Attack of the zombies: Banks may be to blame for Britain’s measly productivity growth

Posted: February 24, 2016 in economy
Tags: , ,

UK Only Article: 
standard article

Fly Title: 

Attack of the zombies


A lack of lending leaves Britons working less efficiently on lower wages

Main image: 
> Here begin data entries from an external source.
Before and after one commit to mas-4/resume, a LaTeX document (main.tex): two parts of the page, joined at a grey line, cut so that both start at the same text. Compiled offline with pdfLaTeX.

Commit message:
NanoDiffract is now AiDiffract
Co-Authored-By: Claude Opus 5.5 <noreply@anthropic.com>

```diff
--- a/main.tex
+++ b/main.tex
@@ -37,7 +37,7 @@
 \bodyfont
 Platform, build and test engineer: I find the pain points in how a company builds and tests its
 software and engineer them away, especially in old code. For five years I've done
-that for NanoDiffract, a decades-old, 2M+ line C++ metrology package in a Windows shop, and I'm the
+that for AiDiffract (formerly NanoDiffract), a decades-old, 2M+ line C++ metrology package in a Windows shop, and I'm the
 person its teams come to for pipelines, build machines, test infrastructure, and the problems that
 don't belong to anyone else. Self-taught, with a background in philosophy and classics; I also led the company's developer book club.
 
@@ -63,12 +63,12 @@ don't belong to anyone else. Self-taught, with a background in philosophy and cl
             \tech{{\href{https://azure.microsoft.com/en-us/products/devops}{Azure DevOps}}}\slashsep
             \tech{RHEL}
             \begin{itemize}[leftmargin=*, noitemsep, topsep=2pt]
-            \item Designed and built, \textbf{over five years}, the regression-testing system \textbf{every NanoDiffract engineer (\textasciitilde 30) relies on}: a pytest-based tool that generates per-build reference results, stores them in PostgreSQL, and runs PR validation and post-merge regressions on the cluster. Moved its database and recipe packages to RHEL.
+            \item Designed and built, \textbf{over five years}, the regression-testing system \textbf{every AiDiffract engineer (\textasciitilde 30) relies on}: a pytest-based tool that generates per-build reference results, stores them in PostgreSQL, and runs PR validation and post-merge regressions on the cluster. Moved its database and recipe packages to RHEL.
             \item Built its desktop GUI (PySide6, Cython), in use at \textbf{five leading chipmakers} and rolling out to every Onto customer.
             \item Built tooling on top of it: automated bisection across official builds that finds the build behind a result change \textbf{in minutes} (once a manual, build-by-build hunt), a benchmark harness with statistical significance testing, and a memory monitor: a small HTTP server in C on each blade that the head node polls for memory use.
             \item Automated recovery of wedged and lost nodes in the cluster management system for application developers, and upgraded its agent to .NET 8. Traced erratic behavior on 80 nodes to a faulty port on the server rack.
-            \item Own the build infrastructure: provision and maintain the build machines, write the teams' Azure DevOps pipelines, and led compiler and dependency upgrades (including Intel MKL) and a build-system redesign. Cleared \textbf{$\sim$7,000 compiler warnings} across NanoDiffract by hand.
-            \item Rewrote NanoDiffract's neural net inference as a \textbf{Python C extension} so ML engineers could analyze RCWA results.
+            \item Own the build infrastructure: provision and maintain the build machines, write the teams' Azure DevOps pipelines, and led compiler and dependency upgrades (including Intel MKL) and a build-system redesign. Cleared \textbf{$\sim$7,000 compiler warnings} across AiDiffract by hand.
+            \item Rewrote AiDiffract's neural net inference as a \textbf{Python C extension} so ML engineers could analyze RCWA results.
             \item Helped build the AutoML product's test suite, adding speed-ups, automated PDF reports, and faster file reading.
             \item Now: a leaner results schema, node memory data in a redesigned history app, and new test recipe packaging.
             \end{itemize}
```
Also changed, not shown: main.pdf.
COMPARED with most other rich countries, the British economy looks strong. In 2015 GDP grew by 2.2%, more than the 1.5% seen in the euro zone. And yet, nearly a decade after the financial crisis began, there is one serious weakness: productivity (defined as the amount each worker produces in a given period of time). In the period 2000-08 annual productivity growth was nearly 2%. In 2009-14, though, it was pretty much zero, far below what rivals like America and Germany have achieved. Stagnant productivity growth explains why British real wages are still 5% below their pre-crisis peak.
On February 24th the IMF released its yearly assessment of the state of the British economy. It zooms in on the productivity slowdown. Using a fine-grained dataset, containing over 30m observations of British firms between 2005 and 2014 (including their location and income statements), the IMF looks at …

via Economic Crisis


Leave a Reply

Fill in your details below or click an icon to log in: Logo

You are commenting using your account. Log Out /  Change )

Google+ photo

You are commenting using your Google+ account. Log Out /  Change )

Twitter picture

You are commenting using your Twitter account. Log Out /  Change )

Facebook photo

You are commenting using your Facebook account. Log Out /  Change )


Connecting to %s